'He was the saving grace': Man's nationwide nonprofit that buys Christmas gifts for nursing home residents is expanding to Spokane

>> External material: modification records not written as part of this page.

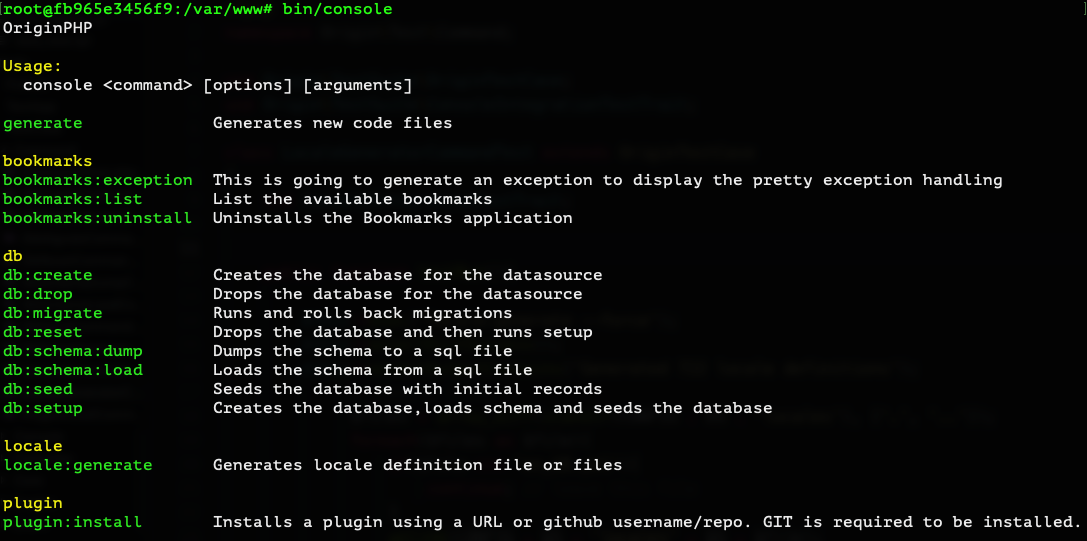
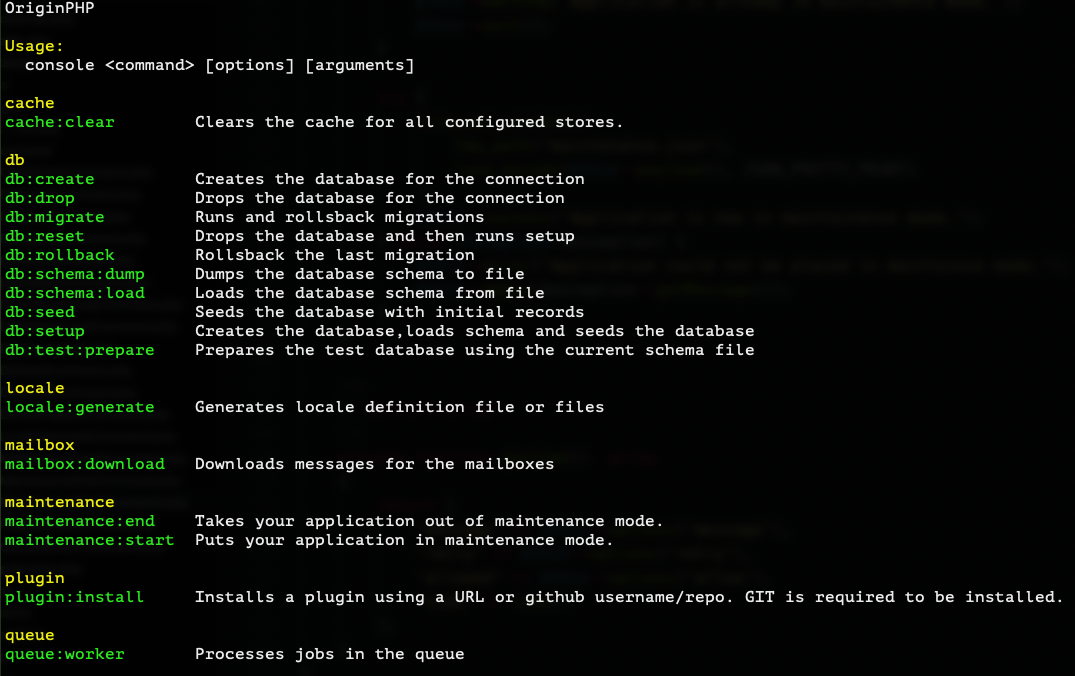
Updating docs

Changed region(s): [[0.0, 0.0, 0.9823, 0.976], [0.1842, 0.9464, 1.0, 0.976]]

diff --git a/navigation.php b/navigation.php
@@ -84,7 +84,8 @@ return [
             'Docker (DDE)' => 'docs/development/dockerized-development-environment',
             'Internationalization (I18n)' => 'docs/development/internationalization-i18n',
             'Testing' => 'docs/development/testing',
-            'Deployment' => 'docs/development/deployment'
+            'Deployment' => 'docs/development/deployment',
+            'Maintenance Mode' => 'docs/development/maintenance-mode'
         ],
     ],
     'Utilities' => [

diff --git a/source/docs/development/maintenance-mode.md b/source/docs/development/maintenance-mode.md
@@ -1,0 +1,62 @@
+---
+title: Maintenance Mode
+description: Maintenance Mode for the OriginPHP Framework
+extends: _layouts.documentation
+section: content
+---
+# Maintenance Mode
+
+Sometimes you will need to carry out maintenance on your application, the maintenance mode temporarily disables
+the web application and displays a screen that informs users that the application is down for maintenance.
+
+When maintenance mode is enabled
+
+- the web application will either 
+    - throw a `MaintenanceModeException` with a 503 status code, this is carried out by the `MaintenanceModeMiddleware` (default behavior)
+    - redirect user to the `public/maintenance.html` page
+- The `queue:worker` command won't process any jobs
+- The `mailbox:download` command wont download any emails
+- The email piping server will store the any emails to disk, and we will be imported next time an email comes in when not in maintenance mode
+
+
+## Start Maintenance Mode
+
+To start maintenance mode
+
+```bash
+$ bin/console maintenance:start
+```
+
+Options are:
+
+- message: This is the a custom message that will be shown when the exception is thrown
+- allow: Use this to set ip addresses that can still access the web application
+- retry: Number of seconds to wait before retrying, this is added to the created time and then set in header `Retry-After`.
+
+For example:
+
+```bash
+$ bin/console maintenance:start --message "Upgrading the database" --allow 192.168.1.120 --allow 192.168.1.140
+```
+
+By default a `MaintenceModeException` is thrown, however if you prefer to show a custom HTML page, then you can configure the Middleware to do this
+
+edit your `app/Http/Application.php` where the Middleware is loaded
+
+```php
+$this->loadMiddleware(MaintenanceModeMiddleware::class, [
+        'html' => true
+    ]);
+```
+
+This will render the HTML 
+
+![HTML Maintenance Mode](/assets/images/maintenance-mode.png)
+
+## End Maintenance Mode
+
+Once you have finished carrying out any maintenance, run the `maintenance:end` command
+
+```bash
+$ bin/console maintenance:end
+```

diff --git a/source/docs/model/validation.md b/source/docs/model/validation.md
@@ -13,8 +13,6 @@ You can setup validation rules for your fields in the `initialize` method of you
 
 The [validation package](https://github.com/originphp/validation) provides the validation rules used by the framework, and is installed in each project. You can also this package in your other project.
 
-> As of version 2.6, custom validation settings `required` and `allowBlank` were renamed to `present` and `allowEmpty`, these will be renamed in the background automatically for your existing rule definitions.
-
 The definition for validation rule is structured like this
 
 ```php
@@ -24,7 +22,7 @@ The definition for validation rule is structured like this
   'on' => null , // null, create or update
   'present' => false, // if the key exists but does not need data
   'allowEmpty' => false, // treat null values as valid
-  'stopOnFail' => false, // new in v2.6
+  'stopOnFail' => false
 ]
 ```
 
@@ -33,7 +31,7 @@ The definition for validation rule is structured like this
 - _on_: default is `null`. You can also set to `create` or `update` to only check validation rule when a record is created or updated.
 - _present_: default is `false`. If set to true then the entity must have the field (regardless if its blank)
 - _allowEmpty_: default is `false`. If set to `true` validation will pass on empty values, this is handy for some validation types and fine grain control. Lets say you create a validation rule to check MX records for an email address, there is no point running this validation rule on an empty value.
-- _stopOnFail_: default is `false`. new in version 2.6. Set to true to stop processing remaining rules when validation failure occurs.
+- _stopOnFail_: default is `false`. Set to true to stop processing remaining rules when validation failure occurs.
 
 You configure your validation rules in your `Model`, here is an example how to set options for the validation rules
 

diff --git a/source/docs/development/deployment.md b/source/docs/development/deployment.md
@@ -10,7 +10,7 @@ These instructions are for `Ubuntu 20.04`,`Apache` and `MySQL 8.x` setup.
 
 ## SSL Certificate
 
-You can create a free SSL certificate with `letsencrypt` , to do so install certbot
+You can create a free SSL certificate with `letsencrypt` , to do, you need to install `certbot`
 
 ```bash
 $ sudo apt install certbot python3-certbot-apache
@@ -223,8 +223,18 @@ $ scp dump.sql username@example.com:~
 
 ## SSH Tunnel
 
-Lets say you want to create a SSH tunnel for the MySQL port
+Lets say you want to create a SSH tunnel for the MySQL port, you can then access the remote server
+port `3306` on your `localhost` port `3307`.
 
 ```bash
-$ ssh -L 3306:localhost:3306 user@example.com
+$ ssh -L 3307:localhost:3306 user@example.com
+```
+
+
+## Generate a Random Password (Linux)
+
+To generate a quick random password
+
+```bash
+$ openssl rand -hex 8
 ```

diff --git a/source/docs/development/configuration.md b/source/docs/development/configuration.md
@@ -10,8 +10,6 @@ The configuration for your application can be found in the `config` folder. Ther
 
 ## Environment Settings
 
-> As of 2.6, .env is used, and a cached version is created when not in debug mode, and this file is .env.php (this provides backwards compatibility).
-
 When you first create a project with composer,it will rename the `.env.default` to `.env` and set your information there. This information is specific to your current installation. 
 
 As you build your application then will be some custom variables that you use, make sure you always add these definitions to the `.env.default` template, since the `.env` file wont be stored in the git repository for security reasons. This way when you deploy your app to a new server, simply rename the template and fill out the details.

diff --git a/source/docs/middleware.md b/source/docs/middleware.md
@@ -224,3 +224,27 @@ protected function initialize() : void
     ]);
 }
 ```
+
+## Maintenance Mode Middleware
+
+Maintenance mode is handled by this middleware and is enabled by default, see [Maintenance Mode](/docs/development/maintenance-mode).
+
+To load the `MaintenanceModeMiddleware` which will throw a `MaintenanceModeException` if the application is in maintenance mode.
+
+```php
+protected function initialize() : void
+{
+    $this->loadMiddleware('MaintenanceMode');
+}
+```
+
+If you prefer that the middleware render a custom html file, then you can set `html` to `true` and this will render the `maintence.html` in the `public` folder.
+
+```php
+protected function initialize() : void
+{
+    $this->loadMiddleware('MaintenanceMode', [
+        'html' => true
+    ]);
+}
+```

diff --git a/source/docs/getting-started.md b/source/docs/getting-started.md
@@ -6,7 +6,7 @@ section: content
 ---
 # Getting Started with OriginPHP
 
-> This documentation is for version 3.x, see [2.x documentation](/2.0/getting-started) for the prior version. We also have produced an [upgrade guide](/docs/upgrade).
+> This documentation is for version 3.x, see [2.x documentation](/2.0/getting-started) for the prior version. We also have produced an [upgrade guide](/docs/upgrade). Applications created on or after 17th July 2020 using `composer create-project` will be using the new version.
 
 ## What is OriginPHP?
 

diff --git a/source/docs/console-commands.md b/source/docs/console-commands.md
@@ -120,7 +120,7 @@ When adding an option, you can pass an array with the following keys
 - short: this the short name for the option (or an alias)
 - required: default is fale, but if you set this to true then it will trigger an error if the value is not provided.
 - default: this is the default value to return unless the option is passed with something else
-- type: default is string. Can be string, boolean, numeric.
+- type: default is string. Can be string, boolean, numeric or array
 
 ### Arguments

<p><p>Nicholas Newell was born with a knack for fundraising. </p></p><p><p>As a kid in Clarkston, he regularly got the top prize for raising the most during school donation drives, he said. When he reached adulthood, that skill followed and he was driven to create the Saint Nicholas Christmas Foundation.</p></p><p><p>The North Carolina-based nonprofit buys gifts off a wish list for patients in assisted living facilities who spend Christmas alone. For the first time, it is expanding to Spokane.</p></p><p><p>“I always say with a birthday that’s on Dec. 25 and a name like Nicholas, there’s no choice but to be jolly,” Newell said.</p></p><p><p>Eleven months out of the year, Newell works full time in North Carolina as a real estate agent. Since filing as a nonprofit organization four years ago, Newell said he’s been able to dedicate his Decembers to getting everything on a resident’s list.</p></p><p><p>Now that the Saint Nicholas foundation is in most of North Carolina and five other states, they’re serving more people than ever, Newell said.</p></p><p><p>“It’s not just about fulfilling the need, it’s about trying to give them a Christmas. It’s to show them there are people who are thinking about you,” Newell said.</p></p><p><p>Pamela Newell, Nicholas’ mom and the foundation’s Washington/Idaho regional director, said her son has started projects like this one before.</p></p><p><p>Back then, they were smaller-scale projects. Nicholas Newell went to social media to ask people to consider donating gifts, she said. Later, he borrowed a friend’s truck to deliver toys to fire rescue teams, who use them in situations that involve children, she said.</p></p><p><p>But his passion for gift-giving began even further back, when Pamela Newell took her two young children on volunteer missions to nursing homes in Clarkston.</p></p><p><p>“I always tried to let them know, there are always people who are not as well-off as you,” she said. “I raised my kids as a single mom, so trust me, we were not wealthy growing up, but I wanted them to know Christmas was so much more than presents and Santa Claus. There was so much more to it. It’s really about family and that if you can help someone, you should.”</p></p><p><p>Nicholas Newell said their donations increased “exponentially” after he registered as a nonprofit. In the first years, they saw annual donations of $500, then $1,500. This year, they collected $25,000 in cash and $5,000 in gift donations.</p></p><p><p>In December 2020, NBC’s “Today” featured Nicholas Newell, during which the producers handed Nicholas Newell a $10,000 donation check. A fundraiser by Nicholas Newell that was hosted on Facebook raised $5,020 in 12 days with three days left.</p></p><p><p>“I think I have this duty or this obligation with my name being Nicholas and my birthday being on Christmas … If it was up to me, no one would know who I am,” he said. “But every time someone talks about what we do, it gives us an opportunity to help more people. It (publicity) comes with the territory.”</p></p><p><p>The foundation asks nursing homes to get wish lists from their residents, and then volunteers do all of the shopping to get exactly what the residents want. Pamela Newell said they also gather information about the patient’s personality so that when they ask for a T-shirt, it’s not just any T-shirt.</p></p><p><p>“A lot of the items people are asking for are just basic necessities like socks, T-shirts and pajamas,” Pamela Newell said. “I love it when they ask for something like coloring books or CDs or a radio. Their personalities really come out.”</p></p><p><p>They work with businesses in whatever city they organize, Nicholas Newell said. In Spokane, the drop-off trees are stationed at the Tesla dealership on Aero Road. The foundation also partnered with Signatures Salon on Francis Avenue and Coldwell Banker Tomlinson on the South Hill.</p></p><p><p>This year, Spokane’s Cherrywood Place Retirement &amp; Assisted Living will be the recipients of the gift drive, said Heather Graham, the facility’s life enrichment coordinator.</p></p><p><p>“Every year, it’s like, what are we going to get our residents for Christmas? We were actually discussing that right when Nicholas called us,” Graham said. “He was the saving grace.”</p></p><p><p>Some residents at Cherrywood no longer have living relatives who can visit them during the holidays, Graham said. This isolation can be especially tough during a time that emphasizes time with family.</p></p><p><p>Graham said they planned on giving the residents their gifts from the Saint Nicholas Christmas Foundation during the Christmas lunch on Friday.</p></p><p><p>“We’re extremely thankful our residents can have this opportunity that otherwise might not have happened,” Graham said.</p></p>